HBO’s fantasy saga premiere of the third season of Game of Thrones broke more torrenting records last night than the bells on Khal Drogo’s braid, the gold in the Lannister coffers, and the number of wildlings swarming into the Seven Kingdoms. Now that I’ve impressed you with my Game of Thrones knowledge, here are some actual numbers.
Hundreds of thousands of people illegally downloaded the show last night, breaking the record for the largest BitTorrent swarm in history, according to TorrentFreak.
“Never before has there been a torrent with so many people sharing a file at the same time, more than 160,000 simultaneous peers,” TorrentFreak founder and editor-in-chief “Ernesto” wrote.
Current estimates show that the episode has already been downloaded over a million times. Last year, the popular fantasy HBO series was the most pirated TV show of 2012, with 4.28 million downloads for a single episode. Despite these staggering numbers, director David Petrarca is unconcerned. He said that pirated consumption only fuels the “cultural buzz” surrounding Game of Thrones and makes the show even more popular and pervasive.
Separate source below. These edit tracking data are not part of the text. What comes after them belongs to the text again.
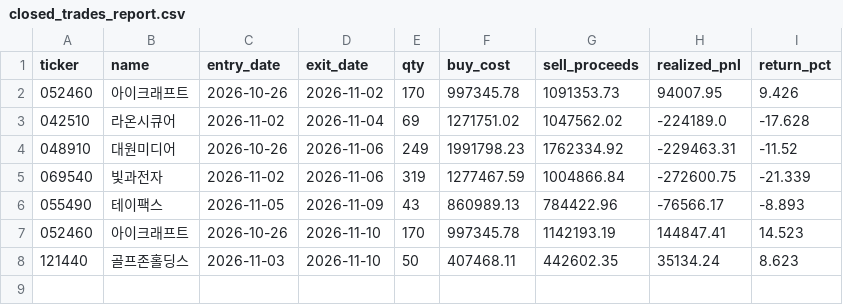
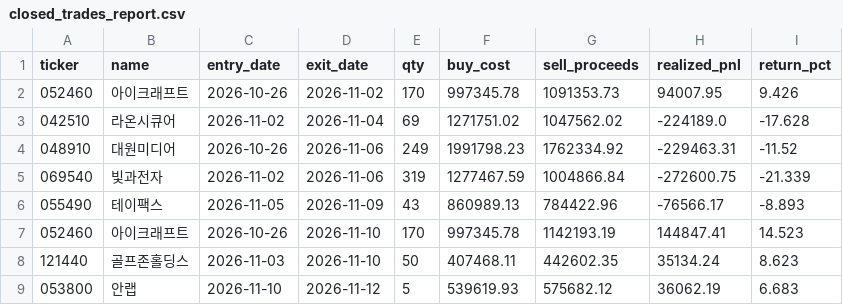
Before and after one commit to asura2367-boop/oneil-rs-scanner, a CSV file: data/paper/closed_trades_report.csv, drawn as a sheet.

```diff
--- a/data/paper/closed_trades_report.csv
+++ b/data/paper/closed_trades_report.csv
@@ -8 +8,2 @@
 121440,골프존홀딩스,2026-11-03,2026-11-10,50,407468.11,442602.35,35134.24,8.623
+053800,안랩,2026-11-10,2026-11-12,5,539619.93,575682.12,36062.19,6.683
```
Also changed, not shown: data/paper/equity.csv, data/paper/pending_report.csv, 5 other files.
Game of Thrones is certainly popular in the tech community, which has some crossover with lovers of fantasy fiction. You can’t throw a stone in SOMA without hearing whispers of “winter is coming,” and it is perfectly appropriate to refer to huskies as “direwolves.” Granted, when you mention you watch the show to people outside of this community, say to your mother during a Passover Sedar, it is not uncommon for them to be shocked and appalled that you would tune in to a show that espouses rape, violence, and explicit sexual content and make you feel shamed over your matzoh (this is purely a theoretical situation).
Certainly, the entertainment and buzz contribute to the high rates of piracy. However, the legal way to watch involves an expensive subscription to HBO, which involves an expensive subscription to cable, and those who aren’t real-world Lannisters (or even Lords), must resort to illegal methods to get their GOT fix. That said, HBO still has plenty of paying viewers. Sunday’s premiere attracted 4.4 million viewers last night, up 13 percent over last year’s premiere.
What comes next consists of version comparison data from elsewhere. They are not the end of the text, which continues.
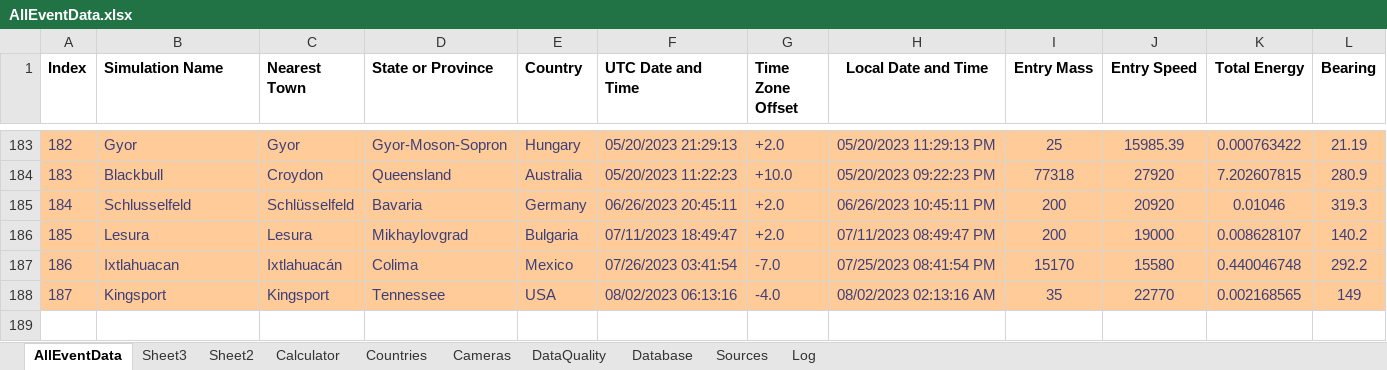
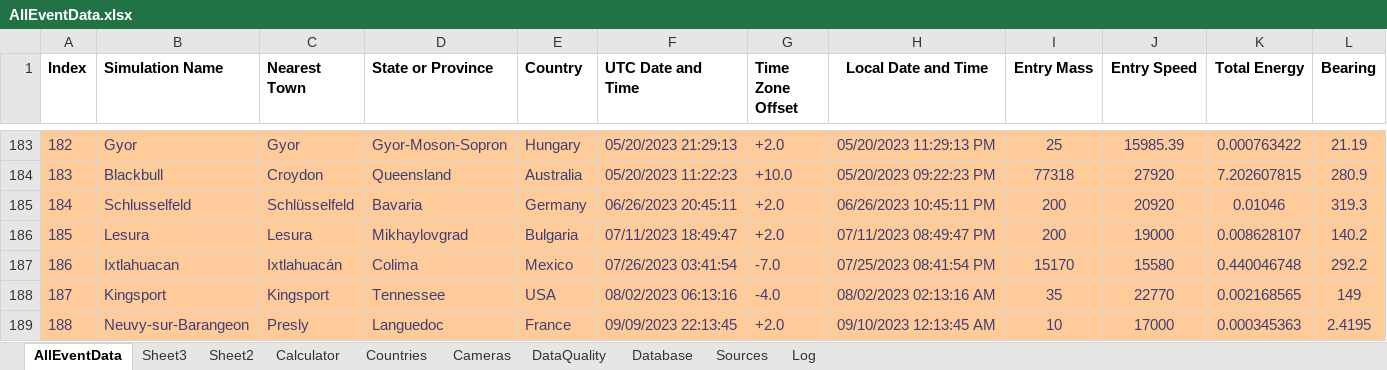
Before and after one commit to strewnify/strewnlab, an Excel workbook: AllEventData.xlsx, sheet AllEventData, drawn as a sheet; only a part is shown, gaps mark what is left out; values as stored, in another font and other column widths than the file's, no borders; rows hold the shown columns only; the diff names each change by its address in the sheet, - before the commit and + after, or states it on an @@ line.

```diff
--- a/AllEventData.xlsx (sheet AllEventData)
+++ b/AllEventData.xlsx (sheet AllEventData)
+row 189: 188 | Neuvy-sur-Barangeon | Presly | Languedoc | France | 09/09/2023 22:13:45 | +2.0 | 09/10/2023 12:13:45 AM | 10 | 17000 | 0.000345363 | 2.4195
```
Also changed, not shown: sheet Calculator, sheet Sources, 5 other files.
HBO has been hinting at making its content more accessible to common folk through its on-demand streaming service HBO Go. At a premiere event last month, HBO’s chief executive Richard Plepler said there was a possibility of selling standalone access to HBO Go as part of a bundled broadband subscription plan.
Until then, legions of fans will continue to illegally watch as the battle for control of the Seven Kingdoms unfolds. Resistance is as futile as stabbing a Whitewalker.